“The body was completely rotten, the relatives couldn’t go into the apartment because the stench was so strong,” the wife of the deceased woman’s nephew told the Norrköpings Tidning newspaper.
The elderly woman died at her Norrköping home in March, aged 83, and a doctor pronounced her dead on the scene. But it wasn’t until April when relatives started asking around for details of the funeral that the mistake was realized.
“It was a misunderstanding between the care workers and our own staff as to who should be responsible for taking care of the body,” said Jaan Timoleon, head of Neron, parent company of Medicinskt Centrum where the doctor worked.
“Looking at the facts, there’s no debate that this is our fault. It’s an incredibly regrettable incident,” he added.
The entire apartment needed to be sanitized, and all the woman’s belongings had to be thrown away.

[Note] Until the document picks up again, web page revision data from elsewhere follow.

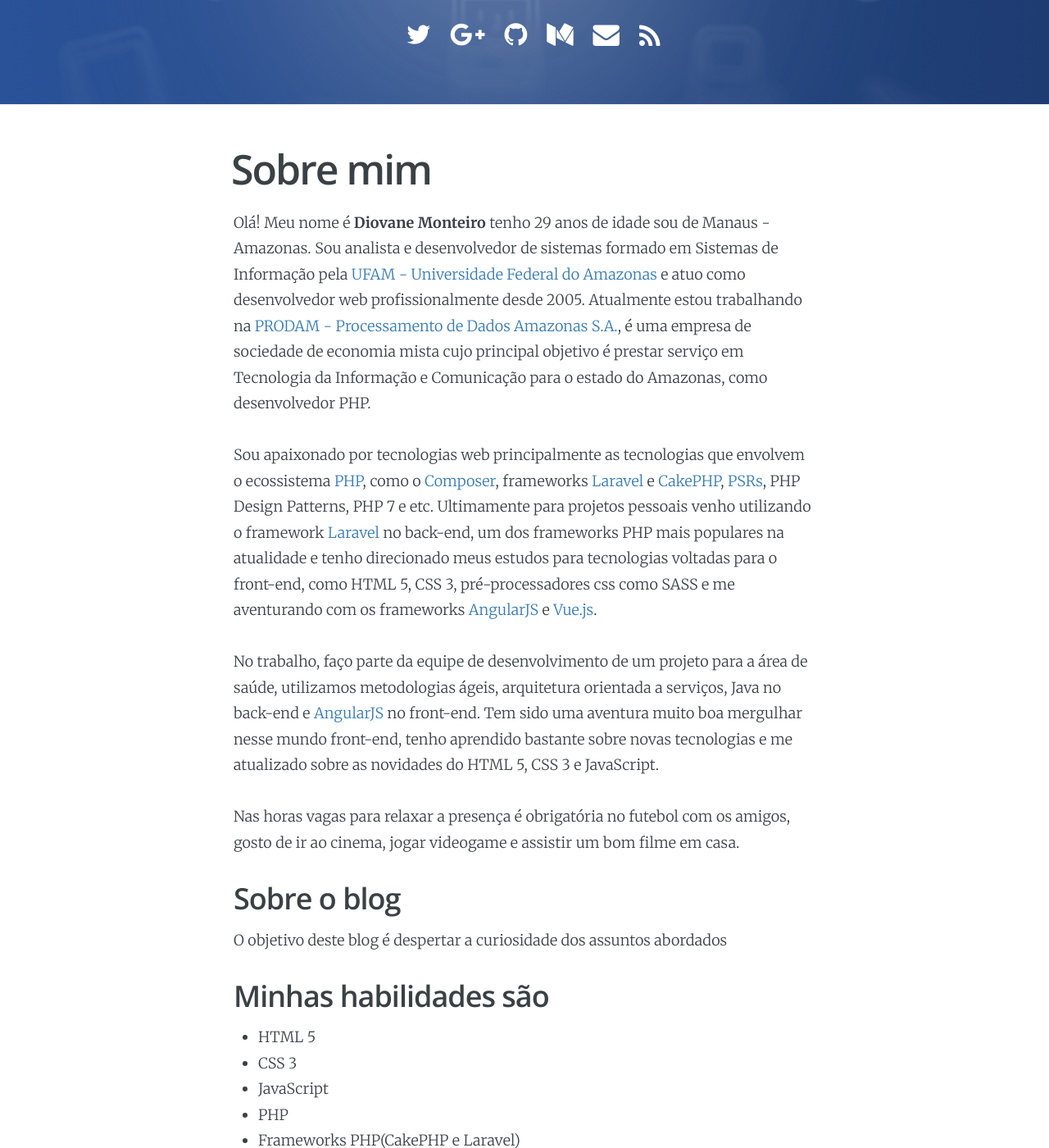
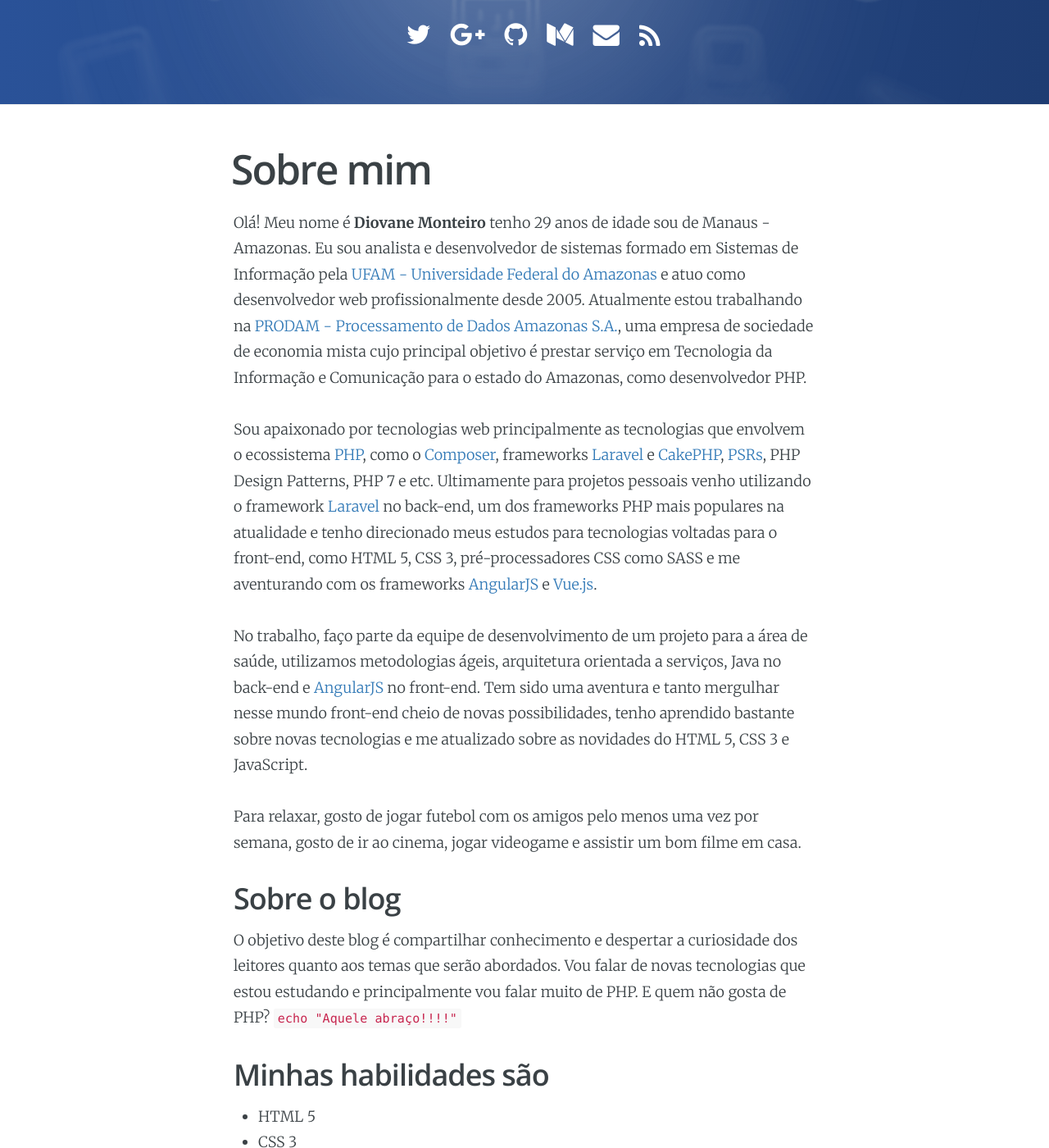
Before and after one commit to diovanemonteiro/diovanemonteiro.github.io, a Jekyll site: the page built from about.md, in a window 1280 px wide and 1400 px high, scrolled down 297 px. Shown: the whole window at 82% size. Built offline with Jekyll 4.4.1, drawn with Linux system fonts in a browser that asks for light colours; nearby versions of some CDN libraries; some web fonts are replaced; some of the changed text lies outside the part shown.

Commit message:
Revisão do texto de apresentação

```diff
--- a/about.md
+++ b/about.md
@@ -2,21 +2,22 @@
 layout: page
 title: Sobre mim
 <!-- cover: /assets/images/cover.jpg -->
-permalink: /about/
+permalink: /about
 ---
 
 <!-- ![Diovane Monteiro](/assets/images/author.jpg){:class="img-circle"} -->
 
-Olá! Meu nome é **Diovane Monteiro** tenho 29 anos de idade sou de Manaus - Amazonas. Sou analista e desenvolvedor de sistemas formado em Sistemas de Informação pela [UFAM - Universidade Federal do Amazonas](http://www.ufam.edu.br) e atuo como desenvolvedor web profissionalmente desde 2005. Atualmente estou trabalhando na [PRODAM - Processamento de Dados Amazonas S.A.](http://www.prodam.am.gov.br), é uma empresa de sociedade de economia mista cujo principal objetivo é prestar serviço em Tecnologia da Informação e Comunicação para o estado do Amazonas, como desenvolvedor PHP.
+Olá! Meu nome é **Diovane Monteiro** tenho 29 anos de idade sou de Manaus - Amazonas. Eu sou analista e desenvolvedor de sistemas formado em Sistemas de Informação pela [UFAM - Universidade Federal do Amazonas](http://www.ufam.edu.br) e atuo como desenvolvedor web profissionalmente desde 2005. Atualmente estou trabalhando na [PRODAM - Processamento de Dados Amazonas S.A.](http://www.prodam.am.gov.br), uma empresa de sociedade de economia mista cujo principal objetivo é prestar serviço em Tecnologia da Informação e Comunicação para o estado do Amazonas, como desenvolvedor PHP.
 
-Sou apaixonado por tecnologias web principalmente as tecnologias que envolvem o ecossistema [PHP](http://php.net), como o [Composer](http://getcomposer.org), frameworks [Laravel](http://laravel.com) e [CakePHP](http://cakephp.org), [PSRs](http://www.php-fig.org), PHP Design Patterns, PHP 7 e etc. Ultimamente para projetos pessoais venho utilizando o framework [Laravel](http://laravel.com) no back-end, um dos frameworks PHP mais populares na atualidade e tenho direcionado meus estudos para tecnologias voltadas para o front-end, como HTML 5, CSS 3, pré-processadores css como SASS e me aventurando com os frameworks [AngularJS](http://angularjs.org) e [Vue.js](http://vuejs.org).
+Sou apaixonado por tecnologias web principalmente as tecnologias que envolvem o ecossistema [PHP](http://php.net), como o [Composer](http://getcomposer.org), frameworks [Laravel](http://laravel.com) e [CakePHP](http://cakephp.org), [PSRs](http://www.php-fig.org), PHP Design Patterns, PHP 7 e etc. Ultimamente para projetos pessoais venho utilizando o framework [Laravel](http://laravel.com) no back-end, um dos frameworks PHP mais populares na atualidade e tenho direcionado meus estudos para tecnologias voltadas para o front-end, como HTML 5, CSS 3, pré-processadores CSS como SASS e me aventurando com os frameworks [AngularJS](http://angularjs.org) e [Vue.js](http://vuejs.org).
 
-No trabalho, faço parte da equipe de desenvolvimento de um projeto para a área de saúde, utilizamos metodologias ágeis, arquitetura orientada a serviços, Java no back-end e [AngularJS](http://angularjs.org) no front-end. Tem sido uma aventura muito boa mergulhar nesse mundo front-end, tenho aprendido bastante sobre novas tecnologias e me atualizado sobre as novidades do HTML 5, CSS 3 e JavaScript.
+No trabalho, faço parte da equipe de desenvolvimento de um projeto para a área de saúde, utilizamos metodologias ágeis, arquitetura orientada a serviços, Java no back-end e [AngularJS](http://angularjs.org) no front-end. Tem sido uma aventura e tanto mergulhar nesse mundo front-end cheio de novas possibilidades, tenho aprendido bastante sobre novas tecnologias e me atualizado sobre as novidades do HTML 5, CSS 3 e JavaScript.
 
-Nas horas vagas para relaxar a presença é obrigatória no futebol com os amigos, gosto de ir ao cinema, jogar videogame e assistir um bom filme em casa.
+Para relaxar, gosto de jogar futebol com os amigos pelo menos uma vez por semana, gosto de ir ao cinema, jogar videogame e assistir um bom filme em casa.
 
 ## Sobre o blog
-O objetivo deste blog é despertar a curiosidade dos assuntos abordados
+
+O objetivo deste blog é compartilhar conhecimento e despertar a curiosidade dos leitores quanto aos temas que serão abordados. Vou falar de novas tecnologias que estou estudando e principalmente vou falar muito de PHP. E quem não gosta de PHP? `echo "Aquele abraço!!!!"`
 
 ## Minhas habilidades são
 
@@ -32,15 +33,19 @@ O objetivo deste blog é despertar a curiosidade dos assuntos abordados
 
 ## Livros que estou lendo
 
-### Trilha PHP
+##### Trilha PHP
 
 * PHP Web Services
 * PHP Moderno
 * Padrões de Projeto em PHP
 * PHP Orientação a Objetos
 
-### Trilha AngularJS
+##### Trilha AngularJS
 
 * AngularJS - Uma Abordagem Prática
 * Introdução ao AngularJS
 * Denvolvendo com AngularJS
+
+## Contato
+
+Quer falar comigo? Envie um e-mail para [diovanemonteiro@gmail.com](mailto:diovanemonteiro@gmail.com)
```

The case is not the first of its kind in Sweden. In late May, the body of a man in his fifties was found in a south Stockholm flat. It was estimated that he died two years previously. In July, police were shocked to find the body of a man they were trying to evict from a Stockholm apartment, where he was suspected to have been dead for 18 months.